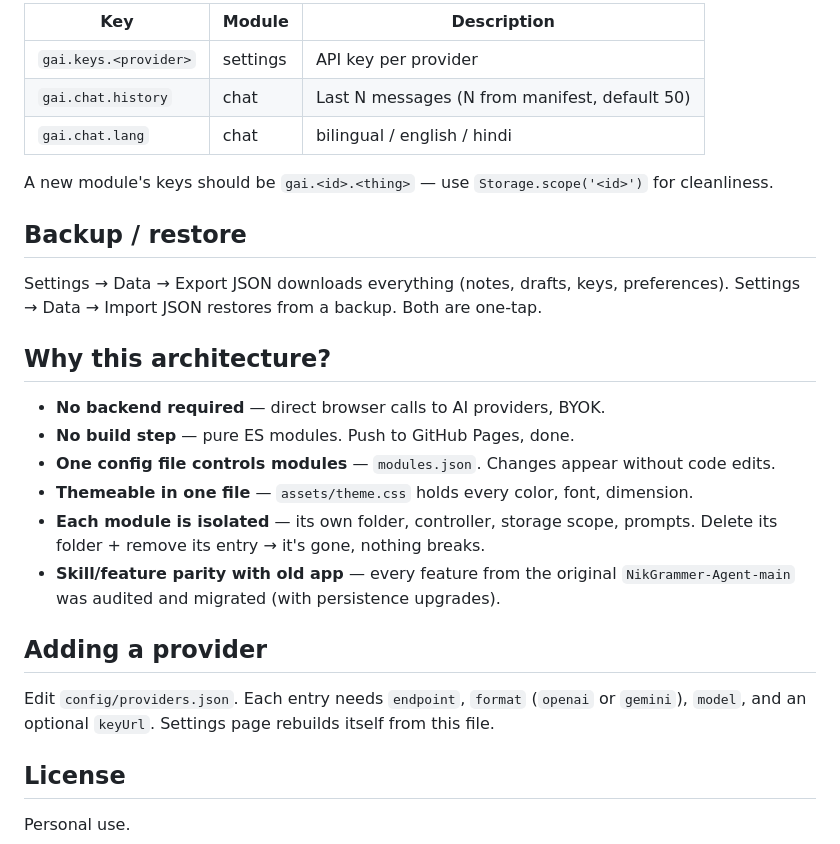
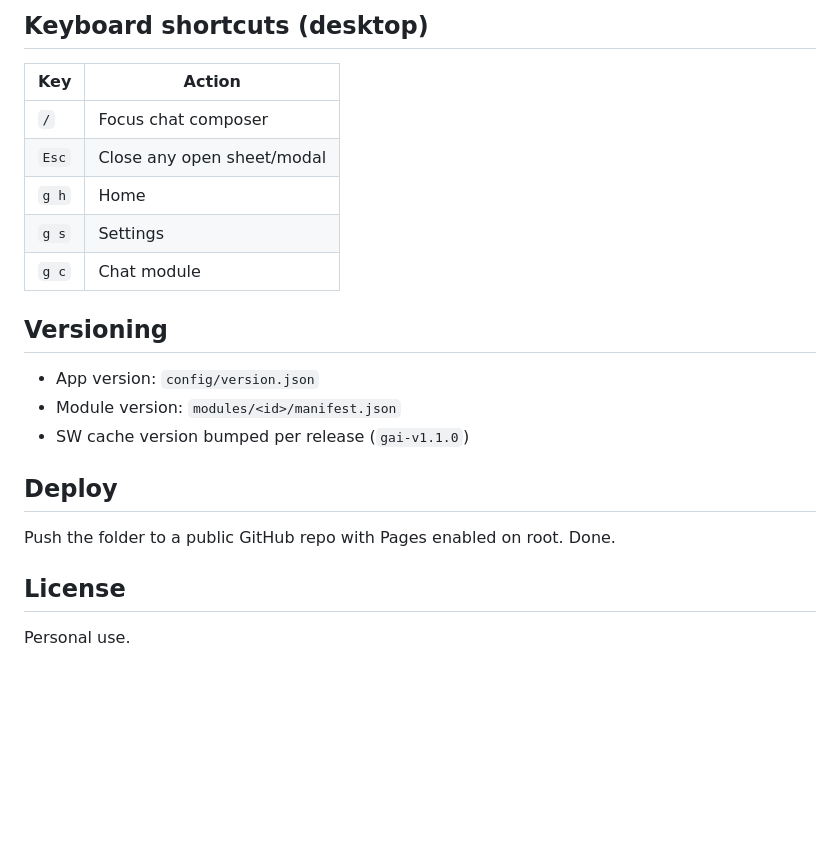
Before and after one commit to labtesterera1/GRAMMAR.AI, a Markdown page: README.md, the part around one of its changes. GitHub-like rendering; blank space fills up the shorter version.

```diff
--- a/README.md
+++ b/README.md
@@ -84,29 +71,23 @@ To temporarily disable a module without removing files: set its status to `soon`
 
-| Key | Module | Description |
-|---|---|---|
-| `gai.keys.<provider>` | settings | API key per provider |
-| `gai.chat.history` | chat | Last N messages (N from manifest, default 50) |
-| `gai.chat.lang` | chat | bilingual / english / hindi |
+## Keyboard shortcuts (desktop)
 
-A new module's keys should be `gai.<id>.<thing>` — use `Storage.scope('<id>')` for cleanliness.
+| Key | Action |
+|---|---|
+| `/` | Focus chat composer |
+| `Esc` | Close any open sheet/modal |
+| `g h` | Home |
+| `g s` | Settings |
+| `g c` | Chat module |
 
-## Backup / restore
+## Versioning
 
-Settings → Data → Export JSON downloads everything (notes, drafts, keys, preferences).
-Settings → Data → Import JSON restores from a backup. Both are one-tap.
+- App version: `config/version.json`
+- Module version: `modules/<id>/manifest.json`
+- SW cache version bumped per release (`gai-v1.1.0`)
 
-## Why this architecture?
+## Deploy
 
-- **No backend required** — direct browser calls to AI providers, BYOK.
-- **No build step** — pure ES modules. Push to GitHub Pages, done.
-- **One config file controls modules** — `modules.json`. Changes appear without code edits.
-- **Themeable in one file** — `assets/theme.css` holds every color, font, dimension.
-- **Each module is isolated** — its own folder, controller, storage scope, prompts. Delete its folder + remove its entry → it's gone, nothing breaks.
-- **Skill/feature parity with old app** — every feature from the original `NikGrammer-Agent-main` was audited and migrated (with persistence upgrades).
-
-## Adding a provider
-
-Edit `config/providers.json`. Each entry needs `endpoint`, `format` (`openai` or `gemini`), `model`, and an optional `keyUrl`. Settings page rebuilds itself from this file.
+Push the folder to a public GitHub repo with Pages enabled on root. Done.
 
 ## License
 
```
Also changed, not shown: other parts of README.md (+44 -57 lines).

### TO DO:
Set down the records again verbatim, with no pictures.

### EXPECTED OUTPUT:
Before and after one commit to labtesterera1/GRAMMAR.AI, a Markdown page: README.md, the part around one of its changes. GitHub-like rendering; blank space fills up the shorter version.

```diff
--- a/README.md
+++ b/README.md
@@ -84,29 +71,23 @@ To temporarily disable a module without removing files: set its status to `soon`
 
-| Key | Module | Description |
-|---|---|---|
-| `gai.keys.<provider>` | settings | API key per provider |
-| `gai.chat.history` | chat | Last N messages (N from manifest, default 50) |
-| `gai.chat.lang` | chat | bilingual / english / hindi |
+## Keyboard shortcuts (desktop)
 
-A new module's keys should be `gai.<id>.<thing>` — use `Storage.scope('<id>')` for cleanliness.
+| Key | Action |
+|---|---|
+| `/` | Focus chat composer |
+| `Esc` | Close any open sheet/modal |
+| `g h` | Home |
+| `g s` | Settings |
+| `g c` | Chat module |
 
-## Backup / restore
+## Versioning
 
-Settings → Data → Export JSON downloads everything (notes, drafts, keys, preferences).
-Settings → Data → Import JSON restores from a backup. Both are one-tap.
+- App version: `config/version.json`
+- Module version: `modules/<id>/manifest.json`
+- SW cache version bumped per release (`gai-v1.1.0`)
 
-## Why this architecture?
+## Deploy
 
-- **No backend required** — direct browser calls to AI providers, BYOK.
-- **No build step** — pure ES modules. Push to GitHub Pages, done.
-- **One config file controls modules** — `modules.json`. Changes appear without code edits.
-- **Themeable in one file** — `assets/theme.css` holds every color, font, dimension.
-- **Each module is isolated** — its own folder, controller, storage scope, prompts. Delete its folder + remove its entry → it's gone, nothing breaks.
-- **Skill/feature parity with old app** — every feature from the original `NikGrammer-Agent-main` was audited and migrated (with persistence upgrades).
-
-## Adding a provider
-
-Edit `config/providers.json`. Each entry needs `endpoint`, `format` (`openai` or `gemini`), `model`, and an optional `keyUrl`. Settings page rebuilds itself from this file.
+Push the folder to a public GitHub repo with Pages enabled on root. Done.
 
 ## License
 
```
Also changed, not shown: other parts of README.md (+44 -57 lines).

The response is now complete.